*EXERCISE MATERIAL:*
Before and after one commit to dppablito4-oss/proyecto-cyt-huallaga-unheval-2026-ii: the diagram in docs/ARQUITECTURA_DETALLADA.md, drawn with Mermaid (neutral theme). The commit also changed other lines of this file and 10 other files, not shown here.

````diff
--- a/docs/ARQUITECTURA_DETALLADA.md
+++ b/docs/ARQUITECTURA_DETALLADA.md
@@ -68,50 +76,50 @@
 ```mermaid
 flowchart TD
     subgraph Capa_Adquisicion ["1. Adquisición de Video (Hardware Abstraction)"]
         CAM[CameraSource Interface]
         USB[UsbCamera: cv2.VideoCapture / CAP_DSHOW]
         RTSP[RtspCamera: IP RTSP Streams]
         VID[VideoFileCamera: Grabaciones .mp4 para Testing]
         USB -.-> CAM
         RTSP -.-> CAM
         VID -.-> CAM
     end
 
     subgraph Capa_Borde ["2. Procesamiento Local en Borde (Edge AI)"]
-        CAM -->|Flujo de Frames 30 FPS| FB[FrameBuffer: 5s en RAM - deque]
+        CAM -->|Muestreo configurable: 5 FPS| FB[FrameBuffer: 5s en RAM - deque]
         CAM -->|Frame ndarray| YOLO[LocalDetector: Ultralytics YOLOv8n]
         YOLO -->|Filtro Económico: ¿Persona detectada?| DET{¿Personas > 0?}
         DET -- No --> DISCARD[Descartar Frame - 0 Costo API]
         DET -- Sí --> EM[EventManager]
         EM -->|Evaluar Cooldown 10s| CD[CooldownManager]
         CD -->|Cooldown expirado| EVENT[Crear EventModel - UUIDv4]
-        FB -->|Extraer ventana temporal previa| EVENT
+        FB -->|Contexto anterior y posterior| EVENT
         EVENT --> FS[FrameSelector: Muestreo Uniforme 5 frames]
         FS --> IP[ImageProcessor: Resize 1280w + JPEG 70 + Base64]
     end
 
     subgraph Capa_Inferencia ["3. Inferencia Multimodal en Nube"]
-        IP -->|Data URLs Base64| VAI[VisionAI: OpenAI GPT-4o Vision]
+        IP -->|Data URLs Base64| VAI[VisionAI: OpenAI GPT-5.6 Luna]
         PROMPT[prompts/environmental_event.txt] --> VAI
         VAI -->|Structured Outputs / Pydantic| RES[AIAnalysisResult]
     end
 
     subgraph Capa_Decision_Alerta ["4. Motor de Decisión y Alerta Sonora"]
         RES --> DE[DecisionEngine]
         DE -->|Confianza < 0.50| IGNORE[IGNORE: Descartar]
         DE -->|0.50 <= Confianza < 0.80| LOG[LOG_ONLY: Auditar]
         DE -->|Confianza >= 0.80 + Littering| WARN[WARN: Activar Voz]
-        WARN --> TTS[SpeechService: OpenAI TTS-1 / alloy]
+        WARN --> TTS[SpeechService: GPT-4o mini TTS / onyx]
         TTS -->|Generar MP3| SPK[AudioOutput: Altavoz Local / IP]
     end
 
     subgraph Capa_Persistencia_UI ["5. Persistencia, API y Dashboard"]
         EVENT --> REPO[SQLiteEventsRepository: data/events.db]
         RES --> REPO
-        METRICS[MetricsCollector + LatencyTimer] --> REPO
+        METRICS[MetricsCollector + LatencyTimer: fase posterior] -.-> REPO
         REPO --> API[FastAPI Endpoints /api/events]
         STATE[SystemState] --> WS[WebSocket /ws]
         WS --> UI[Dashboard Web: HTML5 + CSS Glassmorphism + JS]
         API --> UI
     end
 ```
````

*ASSIGNMENT:*
Type out the material above once more, exactly.

*RESULT OF THE EXERCISE:*
Before and after one commit to dppablito4-oss/proyecto-cyt-huallaga-unheval-2026-ii: the diagram in docs/ARQUITECTURA_DETALLADA.md, drawn with Mermaid (neutral theme). The commit also changed other lines of this file and 10 other files, not shown here.

````diff
--- a/docs/ARQUITECTURA_DETALLADA.md
+++ b/docs/ARQUITECTURA_DETALLADA.md
@@ -68,50 +76,50 @@
 ```mermaid
 flowchart TD
     subgraph Capa_Adquisicion ["1. Adquisición de Video (Hardware Abstraction)"]
         CAM[CameraSource Interface]
         USB[UsbCamera: cv2.VideoCapture / CAP_DSHOW]
         RTSP[RtspCamera: IP RTSP Streams]
         VID[VideoFileCamera: Grabaciones .mp4 para Testing]
         USB -.-> CAM
         RTSP -.-> CAM
         VID -.-> CAM
     end
 
     subgraph Capa_Borde ["2. Procesamiento Local en Borde (Edge AI)"]
-        CAM -->|Flujo de Frames 30 FPS| FB[FrameBuffer: 5s en RAM - deque]
+        CAM -->|Muestreo configurable: 5 FPS| FB[FrameBuffer: 5s en RAM - deque]
         CAM -->|Frame ndarray| YOLO[LocalDetector: Ultralytics YOLOv8n]
         YOLO -->|Filtro Económico: ¿Persona detectada?| DET{¿Personas > 0?}
         DET -- No --> DISCARD[Descartar Frame - 0 Costo API]
         DET -- Sí --> EM[EventManager]
         EM -->|Evaluar Cooldown 10s| CD[CooldownManager]
         CD -->|Cooldown expirado| EVENT[Crear EventModel - UUIDv4]
-        FB -->|Extraer ventana temporal previa| EVENT
+        FB -->|Contexto anterior y posterior| EVENT
         EVENT --> FS[FrameSelector: Muestreo Uniforme 5 frames]
         FS --> IP[ImageProcessor: Resize 1280w + JPEG 70 + Base64]
     end
 
     subgraph Capa_Inferencia ["3. Inferencia Multimodal en Nube"]
-        IP -->|Data URLs Base64| VAI[VisionAI: OpenAI GPT-4o Vision]
+        IP -->|Data URLs Base64| VAI[VisionAI: OpenAI GPT-5.6 Luna]
         PROMPT[prompts/environmental_event.txt] --> VAI
         VAI -->|Structured Outputs / Pydantic| RES[AIAnalysisResult]
     end
 
     subgraph Capa_Decision_Alerta ["4. Motor de Decisión y Alerta Sonora"]
         RES --> DE[DecisionEngine]
         DE -->|Confianza < 0.50| IGNORE[IGNORE: Descartar]
         DE -->|0.50 <= Confianza < 0.80| LOG[LOG_ONLY: Auditar]
         DE -->|Confianza >= 0.80 + Littering| WARN[WARN: Activar Voz]
-        WARN --> TTS[SpeechService: OpenAI TTS-1 / alloy]
+        WARN --> TTS[SpeechService: GPT-4o mini TTS / onyx]
         TTS -->|Generar MP3| SPK[AudioOutput: Altavoz Local / IP]
     end
 
     subgraph Capa_Persistencia_UI ["5. Persistencia, API y Dashboard"]
         EVENT --> REPO[SQLiteEventsRepository: data/events.db]
         RES --> REPO
-        METRICS[MetricsCollector + LatencyTimer] --> REPO
+        METRICS[MetricsCollector + LatencyTimer: fase posterior] -.-> REPO
         REPO --> API[FastAPI Endpoints /api/events]
         STATE[SystemState] --> WS[WebSocket /ws]
         WS --> UI[Dashboard Web: HTML5 + CSS Glassmorphism + JS]
         API --> UI
     end
 ```
````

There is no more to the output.